All things considered, most of us would prefer not to become acutely ill in a public place. You’d rather not faint at Macy’s, upchuck in a theatre lobby, or suddenly become aware of the Mount St. Helen’s rumbling in your intestines as you sit third row center at Orchestra Hall. If you trip and fall on a busy sidewalk and a dozen helpful people ask if you’re hurt, your response is almost reflexively, “No, I’m all right, really,” as you bravely hobble into the anonymous crowd on a broken ankle.
Becoming seriously ill while exercising at a health club or outside running probably occurs a lot more often than we realize, but because of the wee competitive undercurrent lurking in the sweat-drenched air, you keep your chest pain or your shortness of breath to yourself. As a health club habitue for many years (what, you didn’t notice?), I’ve certainly seen fellow exercisers abruptly leave looking sweaty and ashen. Even if they were having heart attacks, to avoid the embarrassment of appearing vulnerable I’m guessing many would keep the pain to themselves. I’ve asked a couple of fitness trainers about this, and both told of multiple instances where an ambulance had to be called by staff because a client had collapsed, but never an example of a client requesting an ambulance.
If you work out regularly, you’ve probably thought at least once about this. When you join a health club, there’s always that recommendation advising the couch potatoes and over-40s to have an EKG and be cleared by a doctor before starting an exercise program. That’s actually pretty good advice if you’re out of shape, overweight, have high cholesterol, high blood pressure, or diabetes, or you’re a smoker.
The problem is that a routine physician clearance doesn’t yield much in the way of useful information for higher-risk health club members. You’ll have your blood pressure checked, heart and lungs listened to, maybe a cholesterol test, maybe an EKG, and then you’re sent off to the sweaty trenches with an approving pat on the head. The reason the EKG isn’t helpful is that it’s taken when you’re resting on a table, which is exactly what you won’t be doing at your health club.

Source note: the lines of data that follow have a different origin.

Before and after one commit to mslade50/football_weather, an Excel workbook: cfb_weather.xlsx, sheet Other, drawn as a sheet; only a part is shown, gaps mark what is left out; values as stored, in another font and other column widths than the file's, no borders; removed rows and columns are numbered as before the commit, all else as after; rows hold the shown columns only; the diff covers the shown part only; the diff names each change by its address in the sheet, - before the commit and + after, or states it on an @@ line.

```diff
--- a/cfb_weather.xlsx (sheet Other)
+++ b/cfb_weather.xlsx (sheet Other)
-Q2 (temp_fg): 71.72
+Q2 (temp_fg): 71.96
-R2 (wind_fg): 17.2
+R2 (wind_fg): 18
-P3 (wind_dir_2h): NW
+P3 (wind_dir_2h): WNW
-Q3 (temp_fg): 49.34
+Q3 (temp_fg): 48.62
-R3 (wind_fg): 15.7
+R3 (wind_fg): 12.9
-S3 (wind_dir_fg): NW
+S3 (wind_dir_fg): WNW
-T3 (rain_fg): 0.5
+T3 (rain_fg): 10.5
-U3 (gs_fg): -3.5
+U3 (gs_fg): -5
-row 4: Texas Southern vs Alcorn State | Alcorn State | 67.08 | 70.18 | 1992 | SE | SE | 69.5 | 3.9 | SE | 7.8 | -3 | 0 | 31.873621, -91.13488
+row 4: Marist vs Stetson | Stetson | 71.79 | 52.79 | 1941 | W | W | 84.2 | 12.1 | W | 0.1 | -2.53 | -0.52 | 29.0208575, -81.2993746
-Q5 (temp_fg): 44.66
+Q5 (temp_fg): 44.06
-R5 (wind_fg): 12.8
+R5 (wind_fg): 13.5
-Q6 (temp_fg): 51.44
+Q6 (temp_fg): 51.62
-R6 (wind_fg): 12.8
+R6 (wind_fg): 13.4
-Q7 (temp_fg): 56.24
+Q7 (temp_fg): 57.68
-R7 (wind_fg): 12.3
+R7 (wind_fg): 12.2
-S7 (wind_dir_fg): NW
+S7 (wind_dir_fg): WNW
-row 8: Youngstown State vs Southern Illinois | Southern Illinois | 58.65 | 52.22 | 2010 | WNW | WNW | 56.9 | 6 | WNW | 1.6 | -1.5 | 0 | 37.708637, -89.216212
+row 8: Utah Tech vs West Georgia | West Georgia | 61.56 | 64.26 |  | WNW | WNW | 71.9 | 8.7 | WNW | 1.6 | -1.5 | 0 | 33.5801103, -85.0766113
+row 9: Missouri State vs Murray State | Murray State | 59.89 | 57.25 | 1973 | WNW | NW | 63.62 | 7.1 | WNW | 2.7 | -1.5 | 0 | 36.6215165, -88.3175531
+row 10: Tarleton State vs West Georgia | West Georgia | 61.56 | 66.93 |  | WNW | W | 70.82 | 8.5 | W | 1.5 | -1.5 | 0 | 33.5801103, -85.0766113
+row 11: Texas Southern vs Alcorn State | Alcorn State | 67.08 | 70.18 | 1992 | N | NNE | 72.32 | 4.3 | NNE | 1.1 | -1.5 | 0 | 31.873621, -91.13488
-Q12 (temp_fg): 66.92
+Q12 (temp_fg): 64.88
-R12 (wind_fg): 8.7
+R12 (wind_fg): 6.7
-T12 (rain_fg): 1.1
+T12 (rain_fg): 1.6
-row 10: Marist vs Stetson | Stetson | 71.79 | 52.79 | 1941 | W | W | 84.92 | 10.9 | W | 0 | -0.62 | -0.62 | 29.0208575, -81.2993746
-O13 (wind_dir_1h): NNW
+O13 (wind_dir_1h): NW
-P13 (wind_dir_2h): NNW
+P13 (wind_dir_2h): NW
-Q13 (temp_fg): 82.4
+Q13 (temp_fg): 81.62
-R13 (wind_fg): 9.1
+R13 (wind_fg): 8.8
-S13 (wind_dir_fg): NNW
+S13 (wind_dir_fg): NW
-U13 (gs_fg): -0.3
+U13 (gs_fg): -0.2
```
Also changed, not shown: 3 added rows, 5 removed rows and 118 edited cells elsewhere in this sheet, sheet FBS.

Evaluating blood flow to your heart…ahead of time
By far the better screening device, which insurance companies cover (though they don’t like to because of cost), is a nuclear stress test.The original heart stress test dates from 1950 and was called the Master’s Two-Step Exercise Test. You climbed up and down two steps a certain number of times and then quickly had an EKG, which looked for exercise-induced changes, a sign of possible heart disease. Later, the steps were replaced by a treadmill.
Compellingly, however, a stress test alone misses about 50% of potentially dangerous heart blockages.
Enter the nuclear stress test:
- First, a tiny amount of harmless radioactive thallium is injected into a small IV line, carried by your bloodstream to your heart.
- After the injection you lie on a table beneath a scanner (which looks like an x-ray machine) as it records a picture of your heart at rest.
- Next you get on a treadmill, a technician attaches EKG leads to your chest, and off you go, walking for about ten minutes. As the angle of the treadmill increases, you’ll find yourself huffing, puffing, and sweating as you watch your heartbeat on the screen in front of you. Your goal is to reach 80% of the maximum heart rate for your age. (If you can’t manage this–due to a bad knee, for example–the cardiologist will inject a medicine that raises your heart rate to that vital 80% of max.)
- Once you’re off the treadmill, panting and all sweaty, heart a-pounding, you return to the scanner, which makes a post-exercise picture of your heart.
The cardiologist can now see your heart pumping and ensure that its walls and chambers are normal. Your doc is also looking for defects, areas in your heart reflecting inadequate blood flow. These are the trouble spots. Defects can indicate areas of blockage inside the coronary arteries. A complete blockage translates to a heart attack.
If there are significant defects on your scan, the cardiologist may recommend a coronary angiogram, an x ray procedure in which dye is injected into your coronary arteries to visualize the actual blockages. Angiograms are done in a hospital cardiac lab. If there are one or two significant blockages in an accessible part of the artery, the cardiologist may be able to insert a small expandable tube called a stent (here’s a nice rendering), which squeezes the blockage against the artery wall and opens the artery channel. If this isn’t possible, the recommendation may be to call in a cardiac surgeon to perform a coronary bypass graft procedure.
If all of this sounds grim, don’t worry. It certainly beats falling over dead at your health club.
In basically healthy people, nuclear scans are usually negative and you go home feeling good about yourself. Also, by the way, being able to do the full ten minutes of the stress test without symptoms is now listed as an “independent longevity factor.” Just like it sounds, this means you’ve got a better chance of living longer than someone who hops off early gasping, “Can’t…do…this.”
If you’re a WholeHealth Chicago patient at risk for heart disease, call the Lincoln Park Heart Center, 2266 N Lincoln Ave (three blocks south of WHC), and let them know you’re our patient. You’ll work either with Sukhjit S Gill, MD, or his son, Sanjay S Gill, MD. Both are board-certified cardiologists with special training in nuclear medicine. PPO insurance (Medicare as well) virtually always covers this procedure if you’re over 40, but remember in these days of high deductibles that you’ll probably reach your deductible with this test alone. HMO members need to get a referral from their primary provider.
If you’re not a WholeHealth Chicago patient, ask your primary physician to refer you to a local cardiologist or hospital specifically for a nuclear stress test.
As always, the best strategy is prevention. You can generally avoid angiograms, stents, bypass grafts, and statins by keeping your weight under control, exercising, eating well, and meditating.
David Edelberg, MD